Culture Note
Music Education in Schools

In the United States, “music programs” (programs designed to teach children about music) in public schools are being reduced due to “budget cuts” (reductions in the amount of money available to do something). However most public schools still have some type of music program, although it may not be as strong as it used to be in the past.

In elementary school, most children sing in the school choir. They might also learn to play the “xylophone” (an instrument like a piano, where each key is large and made of wood and is hit with a small hammer-like tool) or the “recorder” (a simple instrument similar to a flute but held in front of one’s body). They might begin to learn to read music and to “tap out a rhythm” (clap one’s hands or move one’s foot with the tempo of a song).

In junior high school, students can choose whether they want to continue to sing in the choir or learn to play an instrument in the “band” (group of people playing different instruments together).

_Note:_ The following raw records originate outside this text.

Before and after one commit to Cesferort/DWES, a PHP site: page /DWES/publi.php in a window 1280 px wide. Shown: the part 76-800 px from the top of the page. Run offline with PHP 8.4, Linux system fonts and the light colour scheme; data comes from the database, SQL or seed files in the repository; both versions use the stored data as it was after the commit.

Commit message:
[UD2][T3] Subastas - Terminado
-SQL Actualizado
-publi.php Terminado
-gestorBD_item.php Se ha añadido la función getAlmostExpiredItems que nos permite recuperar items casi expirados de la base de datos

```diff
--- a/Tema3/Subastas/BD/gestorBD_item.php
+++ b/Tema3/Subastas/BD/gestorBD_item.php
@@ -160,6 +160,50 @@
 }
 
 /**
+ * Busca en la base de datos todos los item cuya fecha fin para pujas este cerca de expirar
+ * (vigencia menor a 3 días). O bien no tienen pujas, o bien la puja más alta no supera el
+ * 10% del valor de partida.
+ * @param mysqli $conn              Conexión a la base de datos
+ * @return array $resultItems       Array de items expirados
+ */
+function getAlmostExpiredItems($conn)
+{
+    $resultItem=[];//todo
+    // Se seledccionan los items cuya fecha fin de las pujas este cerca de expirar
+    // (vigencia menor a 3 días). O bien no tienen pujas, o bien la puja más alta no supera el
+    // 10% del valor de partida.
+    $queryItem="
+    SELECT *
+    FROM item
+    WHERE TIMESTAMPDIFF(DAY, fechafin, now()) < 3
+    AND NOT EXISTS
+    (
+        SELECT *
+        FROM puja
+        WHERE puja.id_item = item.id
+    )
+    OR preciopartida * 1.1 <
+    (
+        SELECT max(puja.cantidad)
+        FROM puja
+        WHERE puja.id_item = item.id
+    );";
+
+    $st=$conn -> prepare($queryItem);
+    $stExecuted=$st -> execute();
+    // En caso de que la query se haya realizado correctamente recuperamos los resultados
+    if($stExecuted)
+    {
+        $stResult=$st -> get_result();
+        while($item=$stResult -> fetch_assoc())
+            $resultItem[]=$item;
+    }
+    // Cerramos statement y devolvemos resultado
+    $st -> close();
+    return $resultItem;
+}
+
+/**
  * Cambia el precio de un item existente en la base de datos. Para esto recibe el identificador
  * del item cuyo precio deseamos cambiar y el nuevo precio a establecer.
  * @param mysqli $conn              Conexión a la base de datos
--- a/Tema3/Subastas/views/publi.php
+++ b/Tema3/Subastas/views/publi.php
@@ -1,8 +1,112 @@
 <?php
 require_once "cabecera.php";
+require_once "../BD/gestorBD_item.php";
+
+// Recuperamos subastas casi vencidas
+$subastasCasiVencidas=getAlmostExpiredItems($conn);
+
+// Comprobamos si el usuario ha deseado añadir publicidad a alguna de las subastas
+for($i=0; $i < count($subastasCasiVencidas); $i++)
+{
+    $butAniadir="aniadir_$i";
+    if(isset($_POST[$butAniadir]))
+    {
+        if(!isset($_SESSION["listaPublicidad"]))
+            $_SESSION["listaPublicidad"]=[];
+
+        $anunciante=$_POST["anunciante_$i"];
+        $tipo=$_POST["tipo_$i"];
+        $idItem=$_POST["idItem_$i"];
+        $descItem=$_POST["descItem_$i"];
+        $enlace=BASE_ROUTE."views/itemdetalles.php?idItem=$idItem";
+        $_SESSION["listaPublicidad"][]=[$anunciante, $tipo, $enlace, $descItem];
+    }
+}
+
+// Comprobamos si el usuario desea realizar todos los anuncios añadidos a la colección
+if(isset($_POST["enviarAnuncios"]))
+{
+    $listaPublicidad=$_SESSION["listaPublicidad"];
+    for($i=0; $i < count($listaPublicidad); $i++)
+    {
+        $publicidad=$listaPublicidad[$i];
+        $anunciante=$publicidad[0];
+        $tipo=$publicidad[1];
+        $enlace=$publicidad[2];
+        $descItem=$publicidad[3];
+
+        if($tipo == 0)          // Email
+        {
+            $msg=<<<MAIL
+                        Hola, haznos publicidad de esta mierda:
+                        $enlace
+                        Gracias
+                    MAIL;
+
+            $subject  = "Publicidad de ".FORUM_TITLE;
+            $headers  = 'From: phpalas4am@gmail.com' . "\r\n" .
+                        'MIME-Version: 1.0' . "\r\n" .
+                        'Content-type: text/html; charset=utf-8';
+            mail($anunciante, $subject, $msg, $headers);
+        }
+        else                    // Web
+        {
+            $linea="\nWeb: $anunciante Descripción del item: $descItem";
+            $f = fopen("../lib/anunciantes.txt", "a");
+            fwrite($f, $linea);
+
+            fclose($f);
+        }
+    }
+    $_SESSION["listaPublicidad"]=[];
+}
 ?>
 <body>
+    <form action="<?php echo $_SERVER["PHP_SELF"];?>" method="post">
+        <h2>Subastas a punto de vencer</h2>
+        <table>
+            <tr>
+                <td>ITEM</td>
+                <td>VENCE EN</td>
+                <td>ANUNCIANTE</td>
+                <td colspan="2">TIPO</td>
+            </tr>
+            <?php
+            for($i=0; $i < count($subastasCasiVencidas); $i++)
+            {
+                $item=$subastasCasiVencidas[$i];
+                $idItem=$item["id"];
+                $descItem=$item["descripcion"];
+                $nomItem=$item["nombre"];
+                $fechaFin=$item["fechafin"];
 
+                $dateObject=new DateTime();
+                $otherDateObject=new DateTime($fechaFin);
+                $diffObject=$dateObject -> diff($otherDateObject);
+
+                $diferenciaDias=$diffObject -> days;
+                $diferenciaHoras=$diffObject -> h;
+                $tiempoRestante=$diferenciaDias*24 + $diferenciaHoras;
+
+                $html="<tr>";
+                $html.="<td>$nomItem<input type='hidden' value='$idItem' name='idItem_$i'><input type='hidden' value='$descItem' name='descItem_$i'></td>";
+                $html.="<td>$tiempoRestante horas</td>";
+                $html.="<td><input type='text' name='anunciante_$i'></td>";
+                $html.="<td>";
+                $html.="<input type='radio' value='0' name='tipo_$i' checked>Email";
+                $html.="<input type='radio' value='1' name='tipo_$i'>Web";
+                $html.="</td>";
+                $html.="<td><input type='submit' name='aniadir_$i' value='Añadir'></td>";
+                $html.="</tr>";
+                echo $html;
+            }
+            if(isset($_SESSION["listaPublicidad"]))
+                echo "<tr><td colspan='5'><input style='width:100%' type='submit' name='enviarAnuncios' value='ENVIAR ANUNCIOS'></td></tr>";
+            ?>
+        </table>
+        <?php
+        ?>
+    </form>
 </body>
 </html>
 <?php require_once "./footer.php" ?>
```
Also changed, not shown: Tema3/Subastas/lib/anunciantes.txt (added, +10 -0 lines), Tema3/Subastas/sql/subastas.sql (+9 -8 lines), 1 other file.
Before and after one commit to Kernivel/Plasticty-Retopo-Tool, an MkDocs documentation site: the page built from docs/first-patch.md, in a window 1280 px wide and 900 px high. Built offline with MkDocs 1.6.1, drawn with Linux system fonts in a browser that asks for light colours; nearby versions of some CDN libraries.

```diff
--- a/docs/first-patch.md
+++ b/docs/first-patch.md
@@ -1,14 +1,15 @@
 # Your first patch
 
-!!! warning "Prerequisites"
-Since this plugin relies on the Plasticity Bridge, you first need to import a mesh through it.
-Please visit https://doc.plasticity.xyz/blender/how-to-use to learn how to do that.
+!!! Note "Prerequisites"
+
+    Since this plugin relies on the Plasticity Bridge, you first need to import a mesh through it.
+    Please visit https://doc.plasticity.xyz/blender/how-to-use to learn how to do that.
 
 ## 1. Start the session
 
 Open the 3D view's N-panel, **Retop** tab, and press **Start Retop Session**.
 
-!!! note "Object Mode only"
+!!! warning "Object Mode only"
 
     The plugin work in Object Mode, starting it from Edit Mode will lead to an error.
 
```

In high school, music programs are usually optional. Students who want to continue singing in the choir might need to “audition” (sing as a test to have one’s singing ability evaluated) to get into the best choir and might travel to music competitions. Students who want to continue playing an instrument might play for the “orchestra” (a group of musicians who play classical music) or a jazz band and, like the students in the choir, travel to special competitions.

Some students also “pursue” (try to get) their music education through “extra-curricular activities” (extra activities outside of the classroom, often meeting after school). For example, most schools have “musicals” (theatrical plays where the actors sing and dance) that students can audition for and then perform in for other students and community members.

Comprehension Answers
1 - b

2 - a